He’s not easy to shop for. He never wants anything. Or rather, everything he wants he has. When he does feel a need for some consumer product — some electronic components from Radio Shack, say, or a new mechanical pencil — he takes his own money and bikes to the store and buys it. Even his computer he saved up for on his own: didn’t spend any of his allowance or Christmas or birthday money for five years.
What do you do with a kid like that? I try to imagine what he might want if money were no object. And then wish that it weren’t.
for b.a.o. born 9/6/1994
o-matsuri no akai dedachi no tombo kana
dressed in red,
off to the festival
— Issa, translated by Robert Hass
Yes, that is my front door. Yes, that is a red dragonfly door knocker next to it. Yes, I do have a perfectly functional doorbell. And a door to knock on. But if you ever come to my house you must use the red dragonfly door knocker that my sister gave me for my birthday, because otherwise how will I know that there is a haiku enthusiast standing outside?
I’m leaving my house and my door knocker today to go to Seattle for Haiku North America. Will try to report back at intervals.
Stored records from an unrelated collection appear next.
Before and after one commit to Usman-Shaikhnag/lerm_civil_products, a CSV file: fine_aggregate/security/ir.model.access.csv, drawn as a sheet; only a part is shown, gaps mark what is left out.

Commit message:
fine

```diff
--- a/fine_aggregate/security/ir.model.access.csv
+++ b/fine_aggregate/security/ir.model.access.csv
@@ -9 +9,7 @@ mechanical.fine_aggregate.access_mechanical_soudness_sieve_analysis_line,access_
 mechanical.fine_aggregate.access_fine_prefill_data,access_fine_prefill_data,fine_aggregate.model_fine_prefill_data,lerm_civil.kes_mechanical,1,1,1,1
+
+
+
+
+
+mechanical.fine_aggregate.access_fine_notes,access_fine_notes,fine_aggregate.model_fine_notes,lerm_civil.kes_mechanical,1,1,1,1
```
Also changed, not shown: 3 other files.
Stay tuned.
no match for
the fox’s red
in the red wheelbarrow
1. a red wheelbarrow this time there’s no significance
2. that last shriveled orange those last two drops of juice
3. he never trusted yellow until he tasted lemonade
4. asking for green and being given an uncertain shade of blue
5. there will always be more blue than anything else
6. the indigo pods that shake in the autumn wind beetles dying
7. trying to revive her the child holds violets to her nose
red T-shirt on the line
from now on
I’ll pay attention